**RECORDED INFORMATION**
________

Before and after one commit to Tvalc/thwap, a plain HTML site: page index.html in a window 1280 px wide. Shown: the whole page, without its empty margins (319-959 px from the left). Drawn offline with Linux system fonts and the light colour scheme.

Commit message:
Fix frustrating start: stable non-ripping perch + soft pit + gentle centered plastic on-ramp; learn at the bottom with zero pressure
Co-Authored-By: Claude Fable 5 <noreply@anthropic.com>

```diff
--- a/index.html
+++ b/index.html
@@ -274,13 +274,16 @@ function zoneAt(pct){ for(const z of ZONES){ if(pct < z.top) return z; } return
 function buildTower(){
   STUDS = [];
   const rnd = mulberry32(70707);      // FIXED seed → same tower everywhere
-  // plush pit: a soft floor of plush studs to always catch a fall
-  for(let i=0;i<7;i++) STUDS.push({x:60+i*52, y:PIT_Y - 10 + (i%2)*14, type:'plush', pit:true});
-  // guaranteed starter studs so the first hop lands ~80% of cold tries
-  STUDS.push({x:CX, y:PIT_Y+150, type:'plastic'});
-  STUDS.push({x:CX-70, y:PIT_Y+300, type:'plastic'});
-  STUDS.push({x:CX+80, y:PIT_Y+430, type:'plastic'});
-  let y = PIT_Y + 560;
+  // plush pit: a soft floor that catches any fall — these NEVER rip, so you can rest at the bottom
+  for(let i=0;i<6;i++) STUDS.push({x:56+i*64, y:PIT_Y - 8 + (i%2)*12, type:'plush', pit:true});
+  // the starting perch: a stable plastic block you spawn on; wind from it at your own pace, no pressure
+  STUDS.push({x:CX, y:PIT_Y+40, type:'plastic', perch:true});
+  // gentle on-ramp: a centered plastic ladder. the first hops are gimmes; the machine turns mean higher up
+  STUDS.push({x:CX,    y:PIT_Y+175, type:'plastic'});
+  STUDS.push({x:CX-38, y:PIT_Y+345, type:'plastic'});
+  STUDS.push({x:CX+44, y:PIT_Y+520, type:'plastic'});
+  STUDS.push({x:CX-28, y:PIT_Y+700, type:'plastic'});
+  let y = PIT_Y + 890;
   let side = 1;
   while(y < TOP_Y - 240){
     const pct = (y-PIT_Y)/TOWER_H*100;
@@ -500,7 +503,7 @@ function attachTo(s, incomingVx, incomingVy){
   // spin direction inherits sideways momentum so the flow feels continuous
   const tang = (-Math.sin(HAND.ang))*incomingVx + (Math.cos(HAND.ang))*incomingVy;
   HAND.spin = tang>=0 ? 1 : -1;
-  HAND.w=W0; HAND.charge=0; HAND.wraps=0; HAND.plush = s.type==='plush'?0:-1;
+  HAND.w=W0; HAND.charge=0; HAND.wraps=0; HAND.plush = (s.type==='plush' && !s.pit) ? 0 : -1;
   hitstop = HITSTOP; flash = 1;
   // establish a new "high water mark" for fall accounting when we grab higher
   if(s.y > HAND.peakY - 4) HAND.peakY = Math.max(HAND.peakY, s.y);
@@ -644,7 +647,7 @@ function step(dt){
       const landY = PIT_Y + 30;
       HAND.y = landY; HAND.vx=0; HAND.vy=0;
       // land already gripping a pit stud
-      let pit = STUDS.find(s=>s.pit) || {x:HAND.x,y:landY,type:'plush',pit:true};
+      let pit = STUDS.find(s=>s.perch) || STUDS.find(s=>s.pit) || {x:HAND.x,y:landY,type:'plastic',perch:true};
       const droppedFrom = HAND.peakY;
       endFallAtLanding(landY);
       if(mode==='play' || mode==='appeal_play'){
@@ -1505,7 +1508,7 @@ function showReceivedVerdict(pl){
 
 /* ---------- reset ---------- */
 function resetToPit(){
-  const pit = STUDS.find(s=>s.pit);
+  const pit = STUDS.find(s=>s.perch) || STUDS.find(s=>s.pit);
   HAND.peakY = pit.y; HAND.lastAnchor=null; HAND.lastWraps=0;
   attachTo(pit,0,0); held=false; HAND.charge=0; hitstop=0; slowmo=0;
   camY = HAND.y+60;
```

________

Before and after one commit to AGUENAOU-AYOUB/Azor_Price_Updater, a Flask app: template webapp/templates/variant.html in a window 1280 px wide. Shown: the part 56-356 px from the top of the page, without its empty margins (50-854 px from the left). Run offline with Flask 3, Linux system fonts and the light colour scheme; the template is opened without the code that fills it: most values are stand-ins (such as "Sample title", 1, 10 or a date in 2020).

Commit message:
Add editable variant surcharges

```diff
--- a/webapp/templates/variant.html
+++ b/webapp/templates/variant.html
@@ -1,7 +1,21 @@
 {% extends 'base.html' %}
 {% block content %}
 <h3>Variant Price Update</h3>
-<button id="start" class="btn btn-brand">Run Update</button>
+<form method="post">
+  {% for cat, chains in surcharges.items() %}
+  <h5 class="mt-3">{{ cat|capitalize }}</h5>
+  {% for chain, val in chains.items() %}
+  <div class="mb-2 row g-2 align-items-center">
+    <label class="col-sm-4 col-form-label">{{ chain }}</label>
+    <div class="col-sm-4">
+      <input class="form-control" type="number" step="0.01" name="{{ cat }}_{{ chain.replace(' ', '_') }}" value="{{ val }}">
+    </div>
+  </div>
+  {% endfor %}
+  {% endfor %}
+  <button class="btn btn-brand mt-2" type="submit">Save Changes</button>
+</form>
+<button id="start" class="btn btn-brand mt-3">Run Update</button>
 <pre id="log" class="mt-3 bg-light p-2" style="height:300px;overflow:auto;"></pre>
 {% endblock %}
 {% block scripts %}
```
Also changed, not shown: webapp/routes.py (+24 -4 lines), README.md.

________

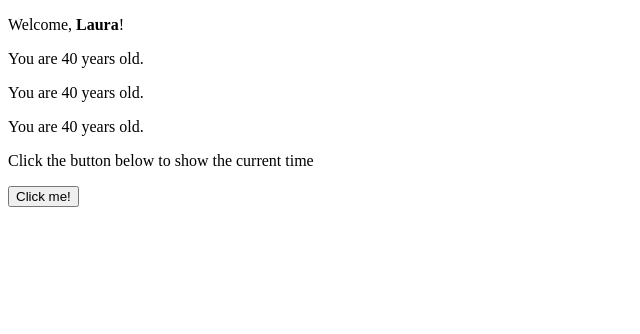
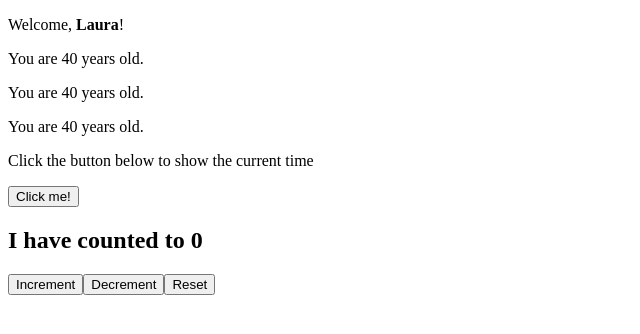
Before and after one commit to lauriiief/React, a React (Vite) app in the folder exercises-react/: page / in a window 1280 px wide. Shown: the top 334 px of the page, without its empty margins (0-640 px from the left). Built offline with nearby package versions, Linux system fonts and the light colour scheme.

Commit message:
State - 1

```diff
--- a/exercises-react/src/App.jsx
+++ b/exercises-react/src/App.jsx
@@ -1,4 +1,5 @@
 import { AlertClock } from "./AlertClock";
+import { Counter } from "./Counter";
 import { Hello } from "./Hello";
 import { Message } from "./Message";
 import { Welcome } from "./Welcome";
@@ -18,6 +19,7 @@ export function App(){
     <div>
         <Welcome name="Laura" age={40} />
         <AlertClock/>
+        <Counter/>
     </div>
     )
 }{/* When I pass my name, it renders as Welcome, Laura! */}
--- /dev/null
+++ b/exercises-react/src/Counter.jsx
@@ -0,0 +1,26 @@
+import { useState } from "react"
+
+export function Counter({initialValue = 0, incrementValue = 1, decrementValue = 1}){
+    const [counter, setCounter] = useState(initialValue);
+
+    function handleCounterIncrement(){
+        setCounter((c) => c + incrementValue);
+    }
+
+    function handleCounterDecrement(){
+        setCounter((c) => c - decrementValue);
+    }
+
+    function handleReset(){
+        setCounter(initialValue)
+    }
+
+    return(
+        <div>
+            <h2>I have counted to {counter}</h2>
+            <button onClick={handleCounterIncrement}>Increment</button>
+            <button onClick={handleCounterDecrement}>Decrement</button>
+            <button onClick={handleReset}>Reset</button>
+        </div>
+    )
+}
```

________

**PROBLEM DETAILS**
What you give back should be exactly the lines of the data above from the line with "Before and after one commit to Tvalc/thwap, a" through the line with "Co-Authored-By: Claude Fable", both of those included, and nothing more.

**RESULT OF THE EXERCISE**
Before and after one commit to Tvalc/thwap, a plain HTML site: page index.html in a window 1280 px wide. Shown: the whole page, without its empty margins (319-959 px from the left). Drawn offline with Linux system fonts and the light colour scheme.

Commit message:
Fix frustrating start: stable non-ripping perch + soft pit + gentle centered plastic on-ramp; learn at the bottom with zero pressure
Co-Authored-By: Claude Fable 5 <noreply@anthropic.com>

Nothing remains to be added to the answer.